10. Can my child get COVID-19 after they are fully vaccinated?
The COVID-19 vaccination will help keep your child from getting severely sick from COVID-19. Your child will be fully vaccinated two weeks after their second dose of the Pfizer vaccine. There is a small chance they can still test positive for COVID-19 after an exposure and may experience symptoms of the disease. However, it is safer to get the vaccine as those symptoms are more likely to be mild and last a shorter time. Most reports of COVID-19 infection after vaccination are in people 70 years of age and older and those with underlying conditions.
11. Is it safe to get vaccinated when pregnant? Does the vaccine cause miscarriages?
There is currently no evidence that COVID-19 vaccination causes any problems with pregnancy. You can get the vaccine if you are pregnant or trying to get pregnant. Talk with your health care provider if you have questions.
12. Will the COVID-19 vaccination disrupt my child’s menstrual cycle? Can they become sterile if they get vaccinated?

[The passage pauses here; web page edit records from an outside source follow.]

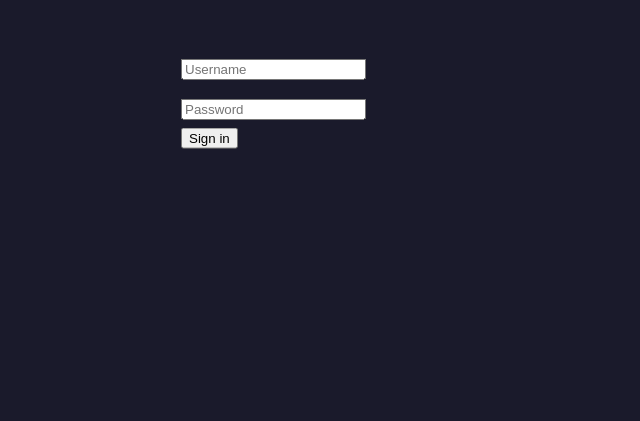
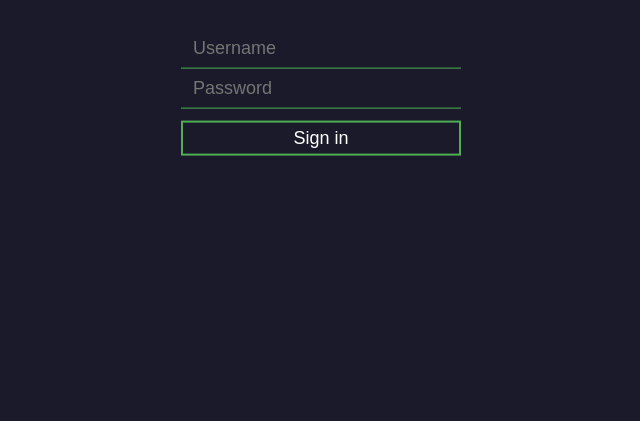
Before and after one commit to mqthiago/tela-login, a plain HTML site: page index.html in a window 1280 px wide. Shown: the part 379-800 px from the top of the page, without its empty margins (319-959 px from the left). Drawn offline with Linux system fonts and the light colour scheme.

Commit message:
Update style.css
Falta apenas os ícones e a imagem de fundo

```diff
--- a/style.css
+++ b/style.css
@@ -19,11 +19,32 @@ body{
     font-size: 40px;
     border-bottom: 6px solid #4caf50;
     margin-bottom: 50px;
-    padding: 13px 0
+    padding: 13px 0;
 }
 .textbox{
     width: 100%;
     overflow: hidden;
     font-size: 20px;
-    padding: 8px 0
+    padding: 8px 0;
+    border-bottom: 1px solid #4caf50;
 }
+.textbox input{
+    border: none;
+    outline: none;
+    background: none;
+    color: white;
+    font-size: 18px;
+    width: 80%;
+    float: left;
+    margin: 0 10px;
+}
+.btn {
+    width: 100%;
+    background: none;
+    border: 2px solid #4caf50;
+    color: white;
+    padding: 5px;
+    font-size: 18px;
+    cursor: pointer;
+    margin: 12px 0;
+}
```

No, the COVID-19 vaccine does not impact reproductive or menstrual cycles. No, your child will not become sterile by getting the COVID-19 vaccine.
13. Can my child get the COVID-19 vaccine at Children’s Minnesota?
Children who are currently patients of Children’s Minnesota can receive the COVID-19 vaccine at Children’s Minnesota. Patient families can call one of Children’s Minnesota primary care clinics to schedule an appointment to get vaccinated.
Our nine pediatric primary care clinics are conveniently located throughout the Twin Cities metro area so your family can access the best care, close to home. See a list of our locations here.
Learn more about how to schedule your COVID-19 vaccine.
14. Is there a cost to get the COVID-19 vaccine?
There is no cost for the vaccine, but there is an administration fee that may be covered by insurance. Ask your care team if you don’t have insurance or if you have questions.